When the cops show up at your family outing, it becomes tougher to argue that you’ve planned it well.
Last week, due to the corrosive effects of pollen on our brains, we decided that it would be a good idea to pack up our toddler, our baby and our dog and take them to climb a fire tower at sunset.
You might be thinking that a fire tower sounds like the perfect place to take a bunch of creatures who, if left to their own devices, lack the balance to keep from falling off the couch. If you don’t think that way, I bet you rarely have law enforcement show up at your outings.
The seed for this adventure got planted a few weeks ago, when I took my son Evan for a walk in the woods that started next to a large communications tower.
“Wanna climb the tower,” Evan said, pointing into the sky. His ambition was especially impressive given that the tallest object he’d climbed to that point had been the stepstool beside the potty.
“Sorry bud, you can’t climb that one,” I replied.
“Why I can’t?” he asked, incensed.
“Nobody’s allowed to climb that tower.

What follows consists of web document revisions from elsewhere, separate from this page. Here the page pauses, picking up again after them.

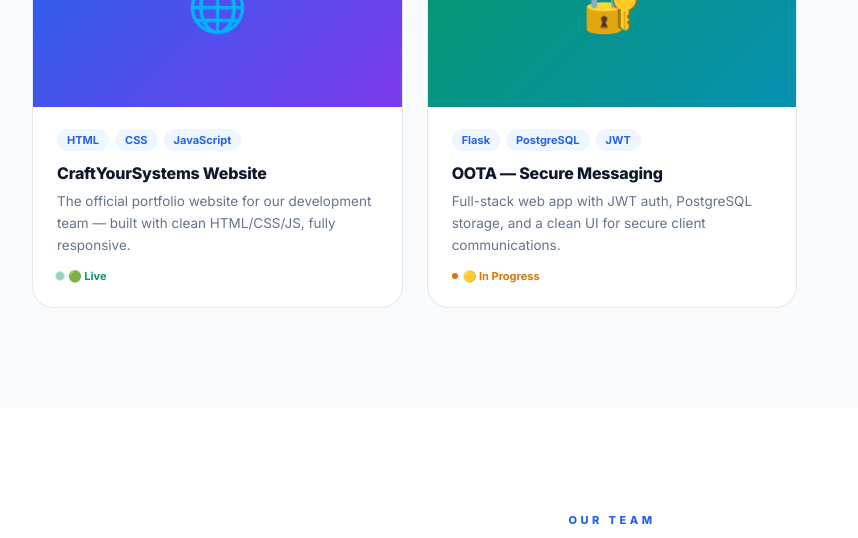
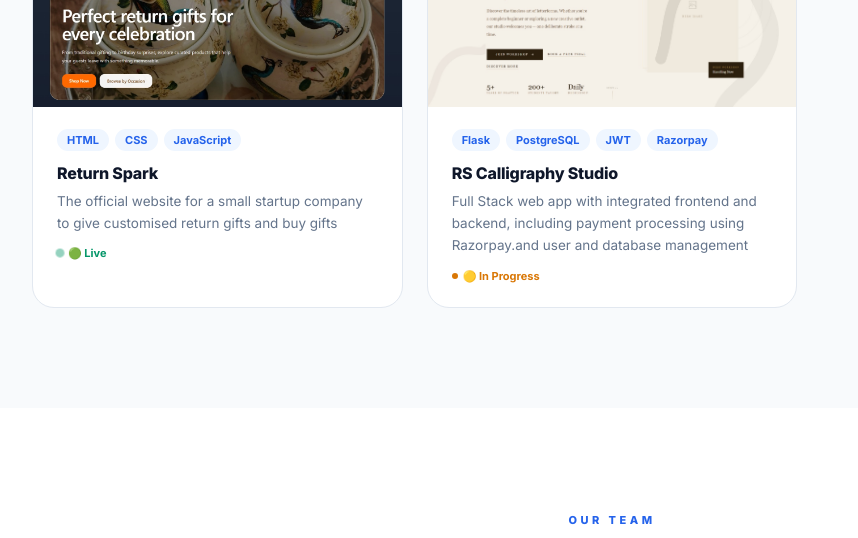
Before and after one commit to CraftYourSystems/craftyoursystems-website, a plain HTML site: page index.html in a window 1280 px wide. Shown: the part 2920-3458 px from the top of the page, without its empty margins (28-886 px from the left). Drawn offline with nearby package versions, Linux system fonts and the light colour scheme; animation ran at ten frames a second.

Commit message:
minor front end changes

```diff
--- a/index.html
+++ b/index.html
@@ -203,7 +203,7 @@
     <footer>
       <a href="#" class="flogo">
         <img src="images/logo-single.png" alt="CraftYourSystems">
-        Craft<em>Your</em>Systems
+        <p>Craft<em>Your</em>Systems</p>
       </a>
       <span class="fcopy">© 2025 CraftYourSystems. All Rights Reserved.</span>
         <div class="flinks">
--- a/js/main.js
+++ b/js/main.js
@@ -141,8 +141,8 @@
    PORTFOLIO — add more projects here
 ============================== */
 const PROJECTS = [
-  { title: "CraftYourSystems Website", desc: "The official portfolio website for our development team — built with clean HTML/CSS/JS, fully responsive.", tags: ["HTML", "CSS", "JavaScript"], live: "https://craftyoursystems.com", github: "https://github.com/CraftYourSystems", image: "", gradient: "linear-gradient(135deg,#2563eb,#7c3aed)", emoji: "🌐", status: "live" },
-  { title: "OOTA — Secure Messaging", desc: "Full-stack web app with JWT auth, PostgreSQL storage, and a clean UI for secure client communications.", tags: ["Flask", "PostgreSQL", "JWT"], live: "", github: "https://github.com/CraftYourSystems", image: "", gradient: "linear-gradient(135deg,#059669,#0891b2)", emoji: "🔐", status: "wip" },
+  { title: "Return Spark", desc: "The official website for a small startup company to give customised return gifts and buy gifts", tags: ["HTML", "CSS", "JavaScript"], live: "", github: "", image: "images/Return_Spark.jpg", gradient: "linear-gradient(135deg,#2563eb,#7c3aed)", emoji: "🌐", status: "live" },
+  { title: "RS Calligraphy Studio", desc: "Full Stack web app with integrated frontend and backend, including payment processing using Razorpay.and user and database management", tags: ["Flask", "PostgreSQL", "JWT","Razorpay"], live: "", github: "", image: "images/RS_Calligraphy_Studio.jpg", gradient: "linear-gradient(135deg,#059669,#0891b2)", emoji: "✍️", status: "wip" },
   // Add more: { title:"", desc:"", tags:[], live:"", github:"", image:"", gradient:"linear-gradient(135deg,#f59e0b,#ef4444)", emoji:"🚀", status:"live" }
 ];
 
```
Also changed, not shown: images/RS_Calligraphy_Studio.jpg (added), images/Return_Spark.jpg (added).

It’s not for climbing. It’s for cell phone signals, or maybe radio
transmissions,” I said.
“What?” he asked.
I tried to think of a better answer than, “That tower magically shoots sounds into things,” but I couldn’t, so I said, “I’ll find us another tower we can climb soon.”

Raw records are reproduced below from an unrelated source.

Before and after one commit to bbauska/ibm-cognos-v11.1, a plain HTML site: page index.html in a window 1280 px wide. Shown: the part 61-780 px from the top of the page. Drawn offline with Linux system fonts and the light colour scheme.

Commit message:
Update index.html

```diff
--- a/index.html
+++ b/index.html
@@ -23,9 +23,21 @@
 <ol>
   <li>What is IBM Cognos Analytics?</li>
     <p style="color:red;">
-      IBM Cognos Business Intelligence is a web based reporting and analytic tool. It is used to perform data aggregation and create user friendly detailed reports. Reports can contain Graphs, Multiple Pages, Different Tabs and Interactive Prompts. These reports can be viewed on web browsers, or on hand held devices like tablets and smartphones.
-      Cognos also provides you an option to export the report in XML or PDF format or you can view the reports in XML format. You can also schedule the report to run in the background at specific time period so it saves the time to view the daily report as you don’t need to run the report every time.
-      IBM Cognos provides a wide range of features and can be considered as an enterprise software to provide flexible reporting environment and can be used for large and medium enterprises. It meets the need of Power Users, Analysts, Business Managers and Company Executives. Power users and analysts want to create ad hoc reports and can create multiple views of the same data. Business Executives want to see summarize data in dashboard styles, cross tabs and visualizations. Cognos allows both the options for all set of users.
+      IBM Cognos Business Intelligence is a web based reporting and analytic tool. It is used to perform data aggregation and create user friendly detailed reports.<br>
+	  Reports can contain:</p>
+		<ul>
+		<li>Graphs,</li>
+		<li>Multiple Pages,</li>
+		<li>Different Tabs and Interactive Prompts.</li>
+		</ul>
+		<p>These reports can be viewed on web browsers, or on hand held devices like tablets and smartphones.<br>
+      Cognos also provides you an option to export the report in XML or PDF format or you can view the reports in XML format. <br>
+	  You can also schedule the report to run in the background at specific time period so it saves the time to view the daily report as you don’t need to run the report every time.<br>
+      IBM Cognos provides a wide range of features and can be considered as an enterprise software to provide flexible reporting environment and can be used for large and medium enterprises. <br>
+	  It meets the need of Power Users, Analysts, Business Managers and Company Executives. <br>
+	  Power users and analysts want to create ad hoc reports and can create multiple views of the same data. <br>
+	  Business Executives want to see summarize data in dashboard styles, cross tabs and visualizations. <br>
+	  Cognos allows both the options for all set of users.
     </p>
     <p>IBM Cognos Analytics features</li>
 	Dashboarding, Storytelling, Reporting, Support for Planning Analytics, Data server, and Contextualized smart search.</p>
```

When you make a promise to a toddler, you won’t be able to forget about it for long. Contracts made with Lucifer are easier to break.
“What do you want for breakfast?” I asked Evan the next day.
“Wanna climb a tower,” he replied.
So I found a fire tower that was just a thirty-minute drive away, accessible via a short hike up a gravel road, and figured we could all head up there after work one day. My wife Kara agreed that our entire herd would go, then one of us would climb the tower with Evan while the other remained earthbound with the dog and baby.
Of course, to pack our family for a two-hour excursion takes longer than the excursion itself. By the time we were all in the car, the sun was already setting.
“We’re too late for the sunset,” Kara said.
“Nah, we’re good,” I said, rolling through another stop sign.
We parked and headed up the gravel road in the dwindling light, with Evan on my back, Zack on Kara’s front and the dog trotting ahead. By the time we got to the tower, the sun was down.
Evan climbed halfway up, felt the swaying structure and the chilly breeze, then immediately started his descent. As soon as Kara and Evan reached the ground, Zack started screaming for food.
“I guess I need to breastfeed him,” Kara said.
“Oh man, I’m so glad you brought those things,” I replied.
So Kara sat on the bottom step of the tower with Zack while darkness fell upon us. When we finally rounded the corner to the parking lot, a cop was shining a flashlight into our car.
“I’m finally going to get a ticket for being an idiot,” I whispered.
“We’ve had some vandals out here recently. You guys don’t look like vandals,” the cop said, and I felt a little insulted, like maybe I needed a tattoo on my neck. You’d think he’d at least give us the benefit of assuming we had some screws loose.
The cop was quite friendly, chatting us up and even posing with Evan for a picture, which for Evan was the tween-girl equivalent of getting a picture with Justin Bieber.
So Evan didn’t get to see a sunset, but he did get to see a policeman. The cop saved the trip for us, and maybe someday I’ll plan a family outing that won’t require emergency personnel.
You can plan a family fiasco with Mike Todd at firstname.lastname@example.org.